"Bad Genius" (2017). Capsule review.

The best heist movie that you will see this year was not directed by Soderbergh and has nothing to do with car races, jewels or banks. Thai director Nattawut Poonpiriya has created a spellbinding tale of deception, high stakes, and social class commentary in a movie about high school students and tests for acceptance into universities. A good fictional companion to the superb Korean documentary "Reach for the SKY" (2015). If only we did not know that meritocracy is a lie.
"Bad Genius", watch it however you can.

Saturday, July 22, 2017

Short Review of "A Man Escaped", (1956), Robert Bresson

Original title: "Un Condamné à mort s'est échappé ou Le vent souffle où il veut"

Minimalist masterpiece about a young man imprisoned by the Nazis during the occupation of France, trying to escape possible death. Actors are non-professional, the plot was taken from a real story, even the some of props utilized are the actual elements used by the man on which it is based. Not a frame wasted, every sound is important, pervasive voice-over is just poetic, tension is unbearable. Highly recommended.
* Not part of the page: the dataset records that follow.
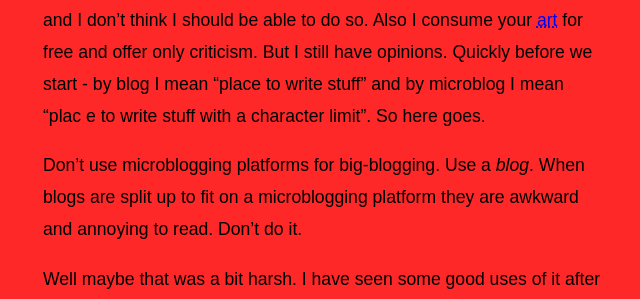
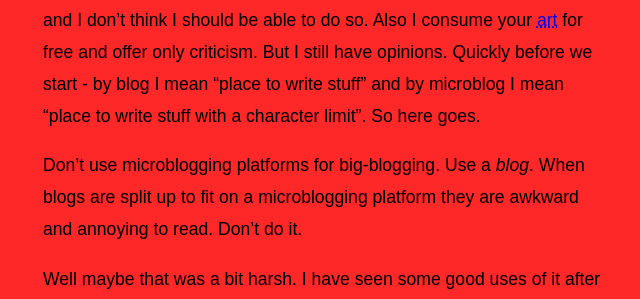
Before and after one commit to TomJB1/my-website-jekyll, a Jekyll site: the page built from _posts/published/2024-12-02-Microblogging is for micro blogs.md, in a window 1280 px wide. Shown: the part 172-471 px from the top of the page, without its empty margins (317-957 px from the left). Built offline with Jekyll 4.4.1, drawn with Linux system fonts in a browser that asks for light colours.

Commit message:
move published posts to separate dir

```diff
--- a/_posts/2024-12-02-Microblogging is for micro blogs.md
+++ b/_posts/published/2024-12-02-Microblogging is for micro blogs.md
@@ -15,8 +15,7 @@
 ---
 This rant is dedicated to people on the butterfly-logo place.
 
-You have free will to use anything however you want. I can't stop you and I don't think I should be able to do so. Also I consume your [art](/posts/Is-content-destroying-art.html) for free and offer only criticism. But I still have opinions. Quickly before we start - by blog I mean "place to write stuff" and by microblog I mean "plac
-e to write stuff with a character limit". So here goes.
+You have free will to use anything however you want. I can't stop you and I don't think I should be able to do so. Also I consume your [art](/posts/Is-content-destroying-art.html) for free and offer only criticism. But I still have opinions. Quickly before we start - by blog I mean "place to write stuff" and by microblog I mean "place to write stuff with a character limit". So here goes.
 
 Don't use microblogging platforms for big-blogging. Use a *blog*. When blogs are split up to fit on a microblogging platform they are awkward and annoying to read. Don't do it.
 
```
Also changed, not shown: _posts/published/2024-08-03-Why make a website.md (renamed from _posts/2024-08-03-Why make a website.md, +2 -1 lines), _posts/templates/Publish.md (+1 -1 lines), _posts/published/2024-08-07-The Carpenters are underrated by me.md (renamed from _posts/2024-08-07-The Carpenters are underrated by me.md), _posts/published/2024-08-18-Don't google it.md (renamed from _posts/2024-08-18-Don't google it.md), _posts/published/2024-09-10-All computers are quantum (kind of).md (renamed from _posts/2024-09-10-All computers are quantum (kind of).md), _posts/published/2024-10-05-Git is amazing.md (renamed from _posts/2024-10-05-Git is amazing.md), _posts/published/2024-10-13-the wall message board.md (renamed from _posts/2024-10-13-the wall message board.md), _posts/published/2024-10-17-Shrinking bubbles.md (renamed from _posts/2024-10-17-Shrinking bubbles.md), _posts/published/2024-11-23-Is content destroying art.md (renamed from _posts/2024-11-23-Is content destroying art.md), _posts/published/2024-12-01-How to not google it anymore.md (renamed from _posts/2024-12-01-How to not google it anymore.md).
TSPDT Ranking of All Time: Top 100 Film Ranking: 87

Saturday, July 15, 2017

Review of "King Arthur: Legend of the Sword" (2017), Guy Ritchie.

It is time to recognize that something is amiss. Childish garbage like "Wonder Woman" is praised to heavens, and anything else that dares to confront the rule of the infantile comic-book sagas gets plummeted to box office death with multiple blows by hipster writers, old critic geezers, and all their followers. Until some years ago, the right-wing fascist ponderousness of Christopher Nolan (Batman trilogy) was heralded as the coming of the Second Christ, preceded by Fincher´s anarchist vein (Fight Club) that would form the new brown shirt consciousness. As fascism became a hard reality, Hollywood tent-poles regressed to kindergarten, accompanying the souls of the frightened Clinton voters.

The adult hero fighting against oppression was cast to the side, classic pulp (John Carter, Lone Ranger) was demonized or directly castrated (Mad Max). So it is not strange that a foreigner, somebody from the outside, with a taste for cross-cutting and condensation, would come to the rescue. I am not asking the reader to love Guy Ritchie´s technique, but at least to appreciate what he has accomplished by its use: the worn path of the origin story is cut in pieces; the visual extravaganza is made effective anew by destroying the meaning of the Hollywood set-piece. Do you want monsters? Here you have them, in the very first act. Do you want a training scene? There is no time for that nuisance, watch a modern montage that dances around the neo-classic drivel gifted to you by the MCU sausage machine (Doctor Strange and many others).

King Arthur” is not without its faults. The chopped timeline segments get on your nerves as its repetition overthrows its initial welcome. Slow-fast motion is well done, but we have seen it multiple times at the Church of the Snyder. What it gets to you tough, is the way on which the working class hero, grown between prostitutes and squalor, comes to save the day from another narcissist tyrant. Deaths matter, evil teaches, and revolution finally arrives. It is necessary to grow up and take back the reigns of the kingdom, and “King Arthur” shows the road to Camelot.

IMDb Page